When I interviewed her last year, biologist Sandra Steingraber called exposure to environmental carcinogens “the human rights issue of our times.” Demonstrating her skill with a sound bite, she said our children deserve “breast milk free of rocket fuel” along with clean air and water. Steingraber has the passion of a mother as well as that of a cancer survivor.
Recently she spoke in Pittsburgh as a guest of the University of Pittsburgh Cancer Institute’s Center for Environmental Oncology (CEO). This multidisciplinary team works “to identify controllable or avoidable causes of cancer linked with the environment.”

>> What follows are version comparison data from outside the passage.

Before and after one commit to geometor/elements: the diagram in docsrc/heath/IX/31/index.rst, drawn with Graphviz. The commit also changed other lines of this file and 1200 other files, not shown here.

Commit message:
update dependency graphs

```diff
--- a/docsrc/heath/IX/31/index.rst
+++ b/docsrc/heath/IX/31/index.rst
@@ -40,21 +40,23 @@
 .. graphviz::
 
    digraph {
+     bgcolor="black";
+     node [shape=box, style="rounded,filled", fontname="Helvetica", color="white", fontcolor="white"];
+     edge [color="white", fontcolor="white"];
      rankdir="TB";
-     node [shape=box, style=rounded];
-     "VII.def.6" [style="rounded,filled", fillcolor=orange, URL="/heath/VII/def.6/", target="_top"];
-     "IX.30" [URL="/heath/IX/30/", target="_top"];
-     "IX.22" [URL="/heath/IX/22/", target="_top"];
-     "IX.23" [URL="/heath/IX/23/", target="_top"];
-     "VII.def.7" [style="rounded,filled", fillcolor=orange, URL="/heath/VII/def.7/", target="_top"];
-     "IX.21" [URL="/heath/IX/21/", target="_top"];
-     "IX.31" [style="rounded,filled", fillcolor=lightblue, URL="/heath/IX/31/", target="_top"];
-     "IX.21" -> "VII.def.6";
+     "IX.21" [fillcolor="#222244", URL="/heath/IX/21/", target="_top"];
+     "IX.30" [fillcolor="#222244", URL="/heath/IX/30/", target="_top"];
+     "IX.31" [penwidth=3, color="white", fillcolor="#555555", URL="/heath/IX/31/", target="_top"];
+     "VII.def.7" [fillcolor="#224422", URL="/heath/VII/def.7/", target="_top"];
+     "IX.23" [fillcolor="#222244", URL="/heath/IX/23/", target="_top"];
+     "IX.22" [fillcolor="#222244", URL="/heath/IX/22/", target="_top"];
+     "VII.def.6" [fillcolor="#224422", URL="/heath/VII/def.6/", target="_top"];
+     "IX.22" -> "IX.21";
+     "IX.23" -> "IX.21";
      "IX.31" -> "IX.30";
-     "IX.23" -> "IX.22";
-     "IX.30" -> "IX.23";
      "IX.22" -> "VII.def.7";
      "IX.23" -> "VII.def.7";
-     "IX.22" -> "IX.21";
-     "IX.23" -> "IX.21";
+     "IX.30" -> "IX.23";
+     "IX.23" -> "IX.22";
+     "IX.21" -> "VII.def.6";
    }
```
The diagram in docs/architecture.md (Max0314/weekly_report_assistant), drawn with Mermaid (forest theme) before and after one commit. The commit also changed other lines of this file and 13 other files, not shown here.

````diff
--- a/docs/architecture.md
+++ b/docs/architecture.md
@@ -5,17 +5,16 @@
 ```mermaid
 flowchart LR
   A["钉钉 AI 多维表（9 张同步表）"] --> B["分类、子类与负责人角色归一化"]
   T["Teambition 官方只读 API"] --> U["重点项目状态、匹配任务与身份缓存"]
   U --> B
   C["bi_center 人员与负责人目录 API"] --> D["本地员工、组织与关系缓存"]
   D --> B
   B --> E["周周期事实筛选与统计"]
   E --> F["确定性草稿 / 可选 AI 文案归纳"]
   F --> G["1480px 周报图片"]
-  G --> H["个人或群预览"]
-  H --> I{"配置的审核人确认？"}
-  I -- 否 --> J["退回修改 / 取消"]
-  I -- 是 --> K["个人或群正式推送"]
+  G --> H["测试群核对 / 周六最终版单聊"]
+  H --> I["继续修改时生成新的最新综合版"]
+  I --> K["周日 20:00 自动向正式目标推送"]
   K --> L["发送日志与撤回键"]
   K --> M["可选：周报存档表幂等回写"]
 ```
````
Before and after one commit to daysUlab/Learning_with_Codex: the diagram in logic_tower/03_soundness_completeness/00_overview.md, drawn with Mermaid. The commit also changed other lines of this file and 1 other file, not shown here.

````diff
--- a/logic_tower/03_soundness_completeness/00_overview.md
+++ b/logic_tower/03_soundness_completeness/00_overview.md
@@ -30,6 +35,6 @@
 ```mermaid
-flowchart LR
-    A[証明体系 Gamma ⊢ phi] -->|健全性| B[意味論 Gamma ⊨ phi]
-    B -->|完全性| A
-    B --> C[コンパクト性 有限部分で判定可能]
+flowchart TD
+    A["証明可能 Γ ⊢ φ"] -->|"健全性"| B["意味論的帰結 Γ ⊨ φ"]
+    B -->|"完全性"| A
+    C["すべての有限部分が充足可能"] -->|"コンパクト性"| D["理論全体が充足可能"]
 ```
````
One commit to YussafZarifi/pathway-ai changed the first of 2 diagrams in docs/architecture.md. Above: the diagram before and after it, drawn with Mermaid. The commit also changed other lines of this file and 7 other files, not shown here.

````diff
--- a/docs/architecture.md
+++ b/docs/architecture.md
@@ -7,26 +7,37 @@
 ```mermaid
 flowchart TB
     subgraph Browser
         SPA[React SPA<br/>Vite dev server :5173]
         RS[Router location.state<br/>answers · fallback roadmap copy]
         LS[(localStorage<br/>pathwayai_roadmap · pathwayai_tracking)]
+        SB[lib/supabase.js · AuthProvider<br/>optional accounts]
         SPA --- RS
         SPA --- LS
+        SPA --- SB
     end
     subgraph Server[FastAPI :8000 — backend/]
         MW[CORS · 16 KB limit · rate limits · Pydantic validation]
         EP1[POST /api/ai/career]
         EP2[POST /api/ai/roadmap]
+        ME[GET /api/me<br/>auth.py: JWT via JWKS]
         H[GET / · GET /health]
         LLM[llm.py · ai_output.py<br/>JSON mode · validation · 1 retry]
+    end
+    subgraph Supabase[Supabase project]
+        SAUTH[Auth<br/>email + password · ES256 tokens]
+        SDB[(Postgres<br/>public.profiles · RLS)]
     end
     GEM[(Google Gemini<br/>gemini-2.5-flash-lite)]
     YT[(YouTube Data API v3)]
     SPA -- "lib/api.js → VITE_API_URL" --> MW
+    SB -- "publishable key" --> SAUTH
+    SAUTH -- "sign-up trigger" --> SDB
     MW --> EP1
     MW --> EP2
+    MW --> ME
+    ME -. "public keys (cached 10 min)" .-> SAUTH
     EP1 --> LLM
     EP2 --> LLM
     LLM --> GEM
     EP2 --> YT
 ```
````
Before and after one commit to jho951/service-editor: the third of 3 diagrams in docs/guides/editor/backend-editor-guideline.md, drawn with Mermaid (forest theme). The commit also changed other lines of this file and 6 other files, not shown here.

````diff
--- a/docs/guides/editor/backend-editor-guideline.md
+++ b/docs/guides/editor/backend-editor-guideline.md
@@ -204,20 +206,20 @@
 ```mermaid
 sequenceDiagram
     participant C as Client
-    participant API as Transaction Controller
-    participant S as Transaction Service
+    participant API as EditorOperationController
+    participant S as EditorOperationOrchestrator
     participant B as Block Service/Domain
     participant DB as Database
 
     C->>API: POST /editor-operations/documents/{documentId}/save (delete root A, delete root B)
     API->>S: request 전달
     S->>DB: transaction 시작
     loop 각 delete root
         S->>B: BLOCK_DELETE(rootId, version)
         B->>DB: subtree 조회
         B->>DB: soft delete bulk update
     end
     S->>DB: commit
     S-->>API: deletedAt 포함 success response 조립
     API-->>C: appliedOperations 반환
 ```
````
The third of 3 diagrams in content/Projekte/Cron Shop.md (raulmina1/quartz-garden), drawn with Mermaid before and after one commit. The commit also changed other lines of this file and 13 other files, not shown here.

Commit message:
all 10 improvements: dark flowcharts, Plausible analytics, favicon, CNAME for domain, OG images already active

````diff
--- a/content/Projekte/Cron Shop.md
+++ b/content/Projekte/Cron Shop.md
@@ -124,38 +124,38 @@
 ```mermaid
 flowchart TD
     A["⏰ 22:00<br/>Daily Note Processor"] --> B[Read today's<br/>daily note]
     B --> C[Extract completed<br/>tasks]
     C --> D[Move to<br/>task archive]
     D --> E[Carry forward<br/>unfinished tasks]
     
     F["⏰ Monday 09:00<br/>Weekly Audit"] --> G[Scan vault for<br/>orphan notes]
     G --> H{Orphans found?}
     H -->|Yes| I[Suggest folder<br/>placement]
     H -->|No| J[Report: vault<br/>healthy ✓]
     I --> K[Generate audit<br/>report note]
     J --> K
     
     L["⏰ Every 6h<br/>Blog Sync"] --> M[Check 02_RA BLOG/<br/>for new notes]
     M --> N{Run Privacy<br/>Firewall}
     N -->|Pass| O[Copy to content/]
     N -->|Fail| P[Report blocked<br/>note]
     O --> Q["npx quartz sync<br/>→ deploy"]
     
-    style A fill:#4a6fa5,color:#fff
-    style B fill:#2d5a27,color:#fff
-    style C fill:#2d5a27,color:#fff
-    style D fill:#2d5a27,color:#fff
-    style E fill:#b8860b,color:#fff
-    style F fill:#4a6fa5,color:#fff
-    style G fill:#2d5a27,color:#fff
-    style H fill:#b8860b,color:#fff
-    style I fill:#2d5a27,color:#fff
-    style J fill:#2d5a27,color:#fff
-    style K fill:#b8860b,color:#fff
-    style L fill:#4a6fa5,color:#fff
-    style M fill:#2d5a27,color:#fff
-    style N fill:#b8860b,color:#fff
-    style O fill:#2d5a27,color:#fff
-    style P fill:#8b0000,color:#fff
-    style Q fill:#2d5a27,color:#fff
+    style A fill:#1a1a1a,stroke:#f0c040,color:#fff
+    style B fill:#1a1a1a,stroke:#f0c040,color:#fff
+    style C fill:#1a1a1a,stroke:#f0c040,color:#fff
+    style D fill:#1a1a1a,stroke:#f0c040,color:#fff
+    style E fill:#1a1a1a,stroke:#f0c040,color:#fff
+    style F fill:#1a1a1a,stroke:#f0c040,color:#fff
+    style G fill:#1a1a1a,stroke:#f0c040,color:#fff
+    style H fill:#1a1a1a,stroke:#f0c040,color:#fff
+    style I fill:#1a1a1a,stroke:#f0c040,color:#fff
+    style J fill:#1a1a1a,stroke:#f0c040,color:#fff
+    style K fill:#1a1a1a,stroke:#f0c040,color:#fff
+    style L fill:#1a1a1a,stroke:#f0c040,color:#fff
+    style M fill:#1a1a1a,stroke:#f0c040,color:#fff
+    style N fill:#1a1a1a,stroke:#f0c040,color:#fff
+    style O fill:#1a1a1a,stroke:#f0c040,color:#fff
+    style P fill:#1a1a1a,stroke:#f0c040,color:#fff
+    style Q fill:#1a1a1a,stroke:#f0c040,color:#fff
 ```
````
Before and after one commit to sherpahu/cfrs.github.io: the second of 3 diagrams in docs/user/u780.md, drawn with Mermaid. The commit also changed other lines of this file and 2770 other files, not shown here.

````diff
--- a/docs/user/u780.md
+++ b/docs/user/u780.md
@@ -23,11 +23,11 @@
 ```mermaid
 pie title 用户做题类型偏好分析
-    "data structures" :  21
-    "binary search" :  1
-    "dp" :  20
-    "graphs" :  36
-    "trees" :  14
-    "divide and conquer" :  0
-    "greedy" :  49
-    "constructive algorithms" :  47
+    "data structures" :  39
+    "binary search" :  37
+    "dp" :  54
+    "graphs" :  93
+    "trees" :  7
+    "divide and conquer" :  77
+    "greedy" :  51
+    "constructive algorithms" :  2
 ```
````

It seems to me Pittsburgh is the perfect place for that work. Growing up there I was completely aware of environmental toxins. The steel mills were still belching sulphurous fumes and we were skeptical of the quality of the water in all of the landmark three rivers. Which is why a finding published recently in Scientific American is not a big surprise. "Bringing Cancer to the Dinner Table: Breast Cancer Cells Grow Under Influence of Fish Flesh" reports a novel experiment wherein pureed Pittsburgh river fish spurred the growth of in vitro, estrogen-responsive breast cancer cells.
According to the Pittsburgh Post Gazette, CEO director Devra Lee Davis said, "We think that the main factors (contributing to cancer) are the environmental exposures a person receives over a lifetime." Looks like we may want to add her local rivers’ fish to the list.